Five states have seen declines over the last 6 months, in order they are Wyoming (worst), North Dakota, Louisiana, Alaska and Oklahoma - mostly due to the decline in oil prices.
Here is a map of the three month change in the Philly Fed state coincident indicators. This map was all red during the worst of the recession, and is mostly green now.
Source: Philly Fed.
by Bill McBride on 6/24/2016 12:15:00 PM
The automakers will report June vehicle sales on Friday, July 1st.
Note: There were 26 selling days in June, up from 25 in June 2015.
From WardsAuto: Forecast: June Sales to Reach 11-Year High
A WardsAuto forecast calls for U.S. automakers to deliver 1.57 million light vehicles this month.From TrueCar: June Auto Sales Likely to Rebound From May’s Shortfall on Buoyant Retail Demand
The expected daily sales rate of 60,314 over 26 selling days represents a 2.5% improvement from like-2015 (25 days), with total volume for the month rising 6.6%.
The report puts the seasonally adjusted annual rate of sales for the month at 17.3 million units, shy of last month’s 17.37 million SAAR, but ahead of the current 3-month SAAR (17.0 million) and the year-to-date SAAR through May (17.2 million).
The seasonally adjusted annualized rate (SAAR) for total light vehicle sales in June is an estimated 17.2 million units, up from 17 million units a year ago.Looks like another strong month for vehicle sales.
by Bill McBride on 6/24/2016 10:03:00 AM
The final University of Michigan consumer sentiment index for June was at 93.5, down from the preliminary reading of 94.3, and down from 94.7 in May:
"Consumers were a bit less optimistic in late June due to rising concerns about prospects for the national economy.

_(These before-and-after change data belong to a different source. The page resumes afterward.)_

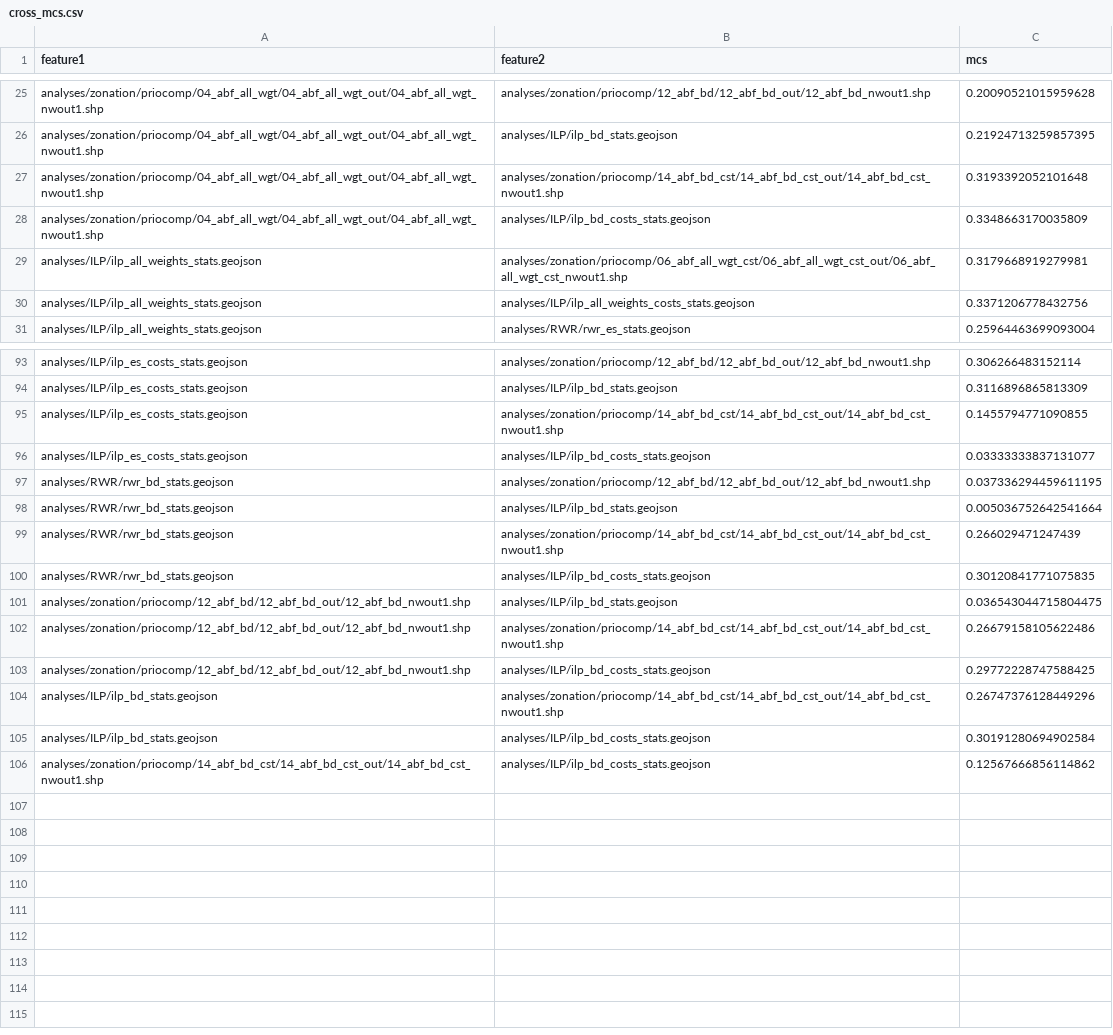
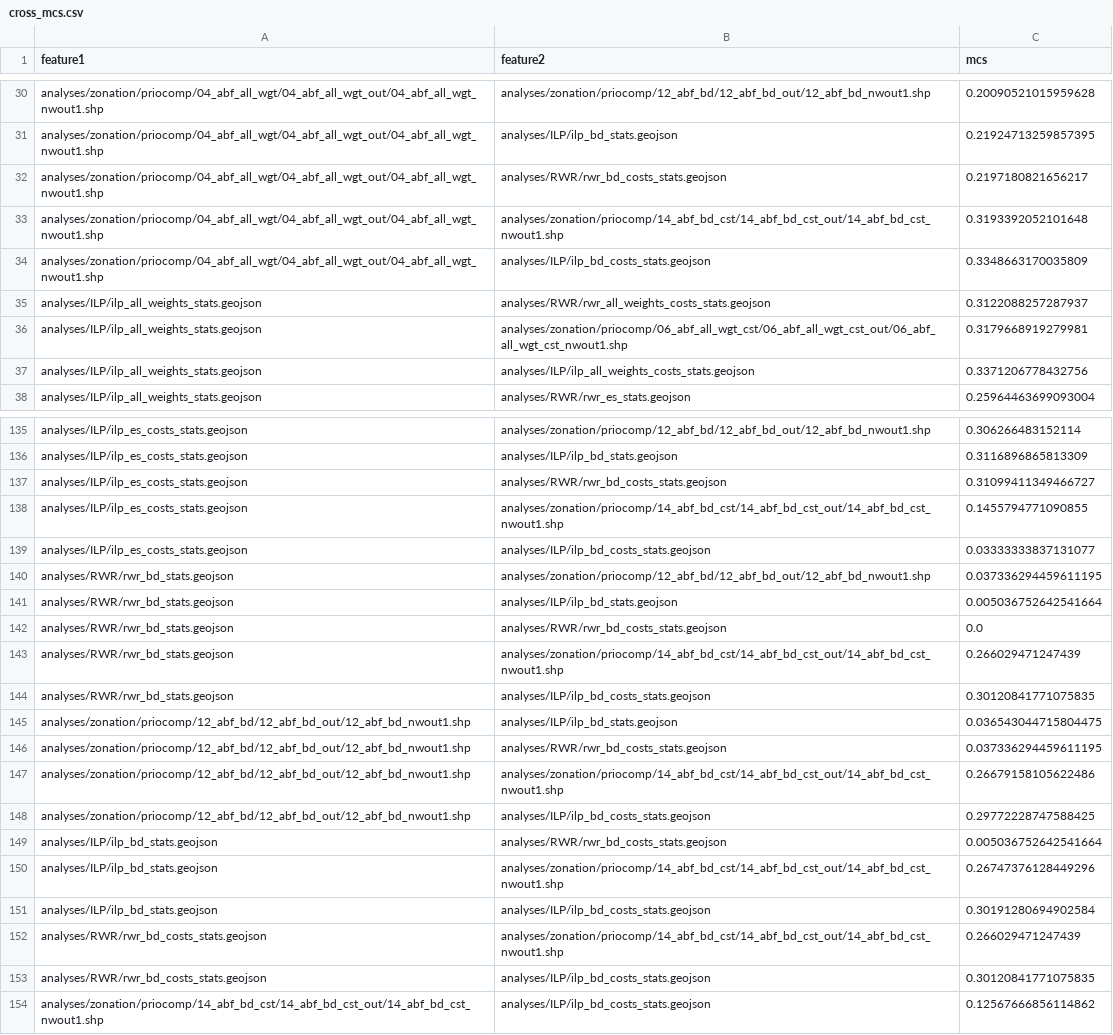
Before and after one commit to VUEG/priocomp, a CSV file: analyses/comparison/cross_mcs.csv, drawn as a sheet; only a part is shown, gaps mark what is left out; the diff covers the shown part only; the diff names each change by its address in the sheet, - before the commit and + after, or states it on an @@ line.

```diff
--- a/analyses/comparison/cross_mcs.csv
+++ b/analyses/comparison/cross_mcs.csv
+row 32: analyses/zonation/priocomp/04_abf_all_wgt/04_abf_all_wgt_out/04_abf_all_wgt_nwout1.shp | analyses/RWR/rwr_bd_costs_stats.geojson | 0.2197180821656217
+row 35: analyses/ILP/ilp_all_weights_stats.geojson | analyses/RWR/rwr_all_weights_costs_stats.geojson | 0.3122088257287937
+row 137: analyses/ILP/ilp_es_costs_stats.geojson | analyses/RWR/rwr_bd_costs_stats.geojson | 0.31099411349466727
+row 142: analyses/RWR/rwr_bd_stats.geojson | analyses/RWR/rwr_bd_costs_stats.geojson | 0.0
+row 146: analyses/zonation/priocomp/12_abf_bd/12_abf_bd_out/12_abf_bd_nwout1.shp | analyses/RWR/rwr_bd_costs_stats.geojson | 0.037336294459611195
+row 149: analyses/ILP/ilp_bd_stats.geojson | analyses/RWR/rwr_bd_costs_stats.geojson | 0.005036752642541664
+row 152: analyses/RWR/rwr_bd_costs_stats.geojson | analyses/zonation/priocomp/14_abf_bd_cst/14_abf_bd_cst_out/14_abf_bd_cst_nwout1.shp | 0.266029471247439
+row 153: analyses/RWR/rwr_bd_costs_stats.geojson | analyses/ILP/ilp_bd_costs_stats.geojson | 0.30120841771075835
```
Also changed, not shown: 40 added rows elsewhere in this file, 1 other file.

While no recession is anticipated, consumers increasingly expect a slower pace of economic growth in the year ahead. Importantly, the persistent strength in personal finances will keep the level of consumer spending at relatively high levels and continue to support an uninterrupted economic expansion. Over the past 18 months, the Sentiment Index has shown only minor fluctuations about a very positive trend, with the June 2016 level a bit higher than the overall average (93.5 vs. 92.6). This relative stability stands in sharp contrast to the much more volatile path of GDP. The stability in the overall Sentiment Index reflects a gradual improvement in assessments of current conditions being offset by a downward drift in the economic prospects. The Current Conditions Index reached in the June survey its highest level since January of 2007, while the Expectations Index declined a modest 9.5% from its January 2015 peak. "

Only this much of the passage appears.